Retype every entry word for word.

DATASET ENTRIES:
________________________________________

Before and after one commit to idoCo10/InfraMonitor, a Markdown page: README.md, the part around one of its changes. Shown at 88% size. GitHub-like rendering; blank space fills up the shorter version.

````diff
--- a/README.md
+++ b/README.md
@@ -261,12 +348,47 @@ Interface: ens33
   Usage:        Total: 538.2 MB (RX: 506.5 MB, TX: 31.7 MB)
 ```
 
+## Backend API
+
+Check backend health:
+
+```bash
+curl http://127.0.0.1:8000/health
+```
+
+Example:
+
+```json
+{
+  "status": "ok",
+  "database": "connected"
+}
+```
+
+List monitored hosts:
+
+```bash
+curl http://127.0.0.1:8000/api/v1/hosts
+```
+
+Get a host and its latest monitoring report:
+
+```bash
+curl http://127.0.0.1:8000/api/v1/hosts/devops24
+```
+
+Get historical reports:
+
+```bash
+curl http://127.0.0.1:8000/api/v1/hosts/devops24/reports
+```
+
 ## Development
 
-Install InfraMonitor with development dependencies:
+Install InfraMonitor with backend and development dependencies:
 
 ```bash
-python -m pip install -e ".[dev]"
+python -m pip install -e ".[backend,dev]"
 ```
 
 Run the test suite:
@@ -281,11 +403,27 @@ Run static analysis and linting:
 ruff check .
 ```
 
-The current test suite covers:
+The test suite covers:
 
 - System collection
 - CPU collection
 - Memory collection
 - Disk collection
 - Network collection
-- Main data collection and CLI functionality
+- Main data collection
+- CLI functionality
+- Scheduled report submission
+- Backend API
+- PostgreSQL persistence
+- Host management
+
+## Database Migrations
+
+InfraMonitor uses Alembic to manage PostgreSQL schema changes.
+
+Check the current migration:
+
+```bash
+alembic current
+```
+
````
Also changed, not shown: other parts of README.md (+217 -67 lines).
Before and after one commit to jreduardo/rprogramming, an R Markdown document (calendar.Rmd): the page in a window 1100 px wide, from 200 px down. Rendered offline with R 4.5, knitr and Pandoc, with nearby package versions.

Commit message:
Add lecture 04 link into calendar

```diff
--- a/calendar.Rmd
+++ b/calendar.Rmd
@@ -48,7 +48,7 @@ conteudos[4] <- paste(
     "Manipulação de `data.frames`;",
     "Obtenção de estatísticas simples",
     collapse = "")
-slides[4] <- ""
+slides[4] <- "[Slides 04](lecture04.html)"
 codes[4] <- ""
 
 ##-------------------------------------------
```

________________________________________

REPLY:
Before and after one commit to idoCo10/InfraMonitor, a Markdown page: README.md, the part around one of its changes. Shown at 88% size. GitHub-like rendering; blank space fills up the shorter version.

````diff
--- a/README.md
+++ b/README.md
@@ -261,12 +348,47 @@ Interface: ens33
   Usage:        Total: 538.2 MB (RX: 506.5 MB, TX: 31.7 MB)
 ```
 
+## Backend API
+
+Check backend health:
+
+```bash
+curl http://127.0.0.1:8000/health
+```
+
+Example:
+
+```json
+{
+  "status": "ok",
+  "database": "connected"
+}
+```
+
+List monitored hosts:
+
+```bash
+curl http://127.0.0.1:8000/api/v1/hosts
+```
+
+Get a host and its latest monitoring report:
+
+```bash
+curl http://127.0.0.1:8000/api/v1/hosts/devops24
+```
+
+Get historical reports:
+
+```bash
+curl http://127.0.0.1:8000/api/v1/hosts/devops24/reports
+```
+
 ## Development
 
-Install InfraMonitor with development dependencies:
+Install InfraMonitor with backend and development dependencies:
 
 ```bash
-python -m pip install -e ".[dev]"
+python -m pip install -e ".[backend,dev]"
 ```
 
 Run the test suite:
@@ -281,11 +403,27 @@ Run static analysis and linting:
 ruff check .
 ```
 
-The current test suite covers:
+The test suite covers:
 
 - System collection
 - CPU collection
 - Memory collection
 - Disk collection
 - Network collection
-- Main data collection and CLI functionality
+- Main data collection
+- CLI functionality
+- Scheduled report submission
+- Backend API
+- PostgreSQL persistence
+- Host management
+
+## Database Migrations
+
+InfraMonitor uses Alembic to manage PostgreSQL schema changes.
+
+Check the current migration:
+
+```bash
+alembic current
+```
+
````
Also changed, not shown: other parts of README.md (+217 -67 lines).
Before and after one commit to jreduardo/rprogramming, an R Markdown document (calendar.Rmd): the page in a window 1100 px wide, from 200 px down. Rendered offline with R 4.5, knitr and Pandoc, with nearby package versions.

Commit message:
Add lecture 04 link into calendar

```diff
--- a/calendar.Rmd
+++ b/calendar.Rmd
@@ -48,7 +48,7 @@ conteudos[4] <- paste(
     "Manipulação de `data.frames`;",
     "Obtenção de estatísticas simples",
     collapse = "")
-slides[4] <- ""
+slides[4] <- "[Slides 04](lecture04.html)"
 codes[4] <- ""
 
 ##-------------------------------------------
```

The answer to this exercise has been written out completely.